“Lazy and mournful with a voice similar to Hayden with a lonesome guitar. The band comes in, bringing out a countrified indie rock movement, like Pavement doing a mellow Willie Nelson, or Guided by Voices with some Johnny Cash. It’s a highway drive through the rest of the album, with the end of the road hitting far too soon.” -The Big Takeover

Now with newest members Liam Nelson and Aaron Shirk, the band has completed its second full length record entitled “Coarsegold” to be released April 10th 2007, once again on Turn Records. And already it is receiving high marks from local press.

“Not since American Music Club released California in 1988 has a band tapped so potently into a type of sound that tastes good with liquor but can also make you drunk with melancholy even if you're on the straight and narrow”- Johnny Ray Huston, featured article- San Francisco Bay Guardian.

Three years in the making, the album marks a jumping point in the bands signature style and sound, refined and redefined.

The story of the album starts 3 years ago when Nathan Dalton, the primary songwriter for The Dying Californian found himself with a new job that had him traveling throughout California, staying in a variety of different places, often, for weeks at a time. On one lengthy trip, Dalton found himself holed up in the small town of Coarsegold, the geographic center of California. Niether northern or southern, western or eastern, simply Coarsegold, California - a town existing somewhere in between. It was here that Dalton found a new center for his own writing, influenced by the stark contrasts of California as well as the isolation and inspiration that only come from being on the road. He began to pen a new record; handheld tape recorders, lyrics on napkins, music on motel notepads, whereever he could find to write it down, he would. Coarsegold, the geographic center of California, the heart, also serves as the pinion for the record.

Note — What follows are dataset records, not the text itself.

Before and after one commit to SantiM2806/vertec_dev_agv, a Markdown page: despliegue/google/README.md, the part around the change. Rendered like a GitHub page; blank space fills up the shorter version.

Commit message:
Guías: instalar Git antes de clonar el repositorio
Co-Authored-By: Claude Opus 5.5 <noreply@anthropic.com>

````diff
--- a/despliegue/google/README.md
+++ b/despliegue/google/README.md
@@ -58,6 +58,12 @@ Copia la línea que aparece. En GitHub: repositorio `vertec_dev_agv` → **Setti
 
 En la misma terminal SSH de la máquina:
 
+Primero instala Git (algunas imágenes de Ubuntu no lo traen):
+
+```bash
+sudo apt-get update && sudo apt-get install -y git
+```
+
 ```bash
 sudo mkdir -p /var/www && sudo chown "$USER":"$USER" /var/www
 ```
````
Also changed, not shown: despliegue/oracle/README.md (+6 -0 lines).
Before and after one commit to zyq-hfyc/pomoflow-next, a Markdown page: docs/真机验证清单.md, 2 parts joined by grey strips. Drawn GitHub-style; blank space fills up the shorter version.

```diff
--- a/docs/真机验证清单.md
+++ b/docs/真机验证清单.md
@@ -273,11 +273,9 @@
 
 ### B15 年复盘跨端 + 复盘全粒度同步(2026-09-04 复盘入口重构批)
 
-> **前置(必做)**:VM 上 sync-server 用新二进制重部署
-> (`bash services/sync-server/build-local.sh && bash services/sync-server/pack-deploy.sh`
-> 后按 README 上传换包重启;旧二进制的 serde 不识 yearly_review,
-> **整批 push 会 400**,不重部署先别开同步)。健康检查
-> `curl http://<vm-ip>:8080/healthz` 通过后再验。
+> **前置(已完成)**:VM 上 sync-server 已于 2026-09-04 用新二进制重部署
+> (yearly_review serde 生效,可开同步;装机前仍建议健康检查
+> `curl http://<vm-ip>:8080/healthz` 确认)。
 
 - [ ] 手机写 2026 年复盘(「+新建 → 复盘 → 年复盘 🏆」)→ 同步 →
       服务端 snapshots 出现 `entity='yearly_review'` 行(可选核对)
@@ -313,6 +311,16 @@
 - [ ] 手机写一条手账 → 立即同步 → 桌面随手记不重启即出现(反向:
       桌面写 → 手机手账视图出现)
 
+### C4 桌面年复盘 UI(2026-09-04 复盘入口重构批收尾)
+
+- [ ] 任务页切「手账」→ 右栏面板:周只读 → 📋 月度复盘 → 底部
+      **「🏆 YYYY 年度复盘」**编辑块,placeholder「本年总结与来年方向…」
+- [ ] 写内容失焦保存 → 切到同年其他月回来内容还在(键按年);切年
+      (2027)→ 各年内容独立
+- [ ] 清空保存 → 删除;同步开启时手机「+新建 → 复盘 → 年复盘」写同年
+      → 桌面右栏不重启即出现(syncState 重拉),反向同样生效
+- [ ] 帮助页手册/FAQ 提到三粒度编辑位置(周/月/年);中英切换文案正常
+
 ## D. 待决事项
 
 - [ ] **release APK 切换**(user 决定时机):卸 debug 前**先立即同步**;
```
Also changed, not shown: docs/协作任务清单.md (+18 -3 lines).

The sound of The Dying Californian is rooted in American tradition, influenced by country and folk as much as rock. With floating melodies and complex harmonies, it is difficult to place it into a specific genre. It is as much at home in a drunken hootenanny as in a late and lonesome night. It all just fits.

Coarsegold is that, an album of contrasts, mournful and celebratory, defeated and hopeful, all the while earnest. It is an album of the heart, despite what it might be telling you. It is a celebration of the little voice inside.

Having already toured the nation and west coast, sharing the stage with the likes of Grandaddy, American Music Club, The Magnolia Electric Co., Sufjan Stevens, The Silversun Pickups, Love as Laughter, Preston School of Industry, The Mystic Chords of Memory, Film School, Norfolk & Western, The Court and Spark, Xiu Xiu, Ladyhawk, Little Wings, and Thee More Shallows, 2007’s release of “Coarsegold” will insure that The Dying Californian will be tirelessly touring in support of their new record.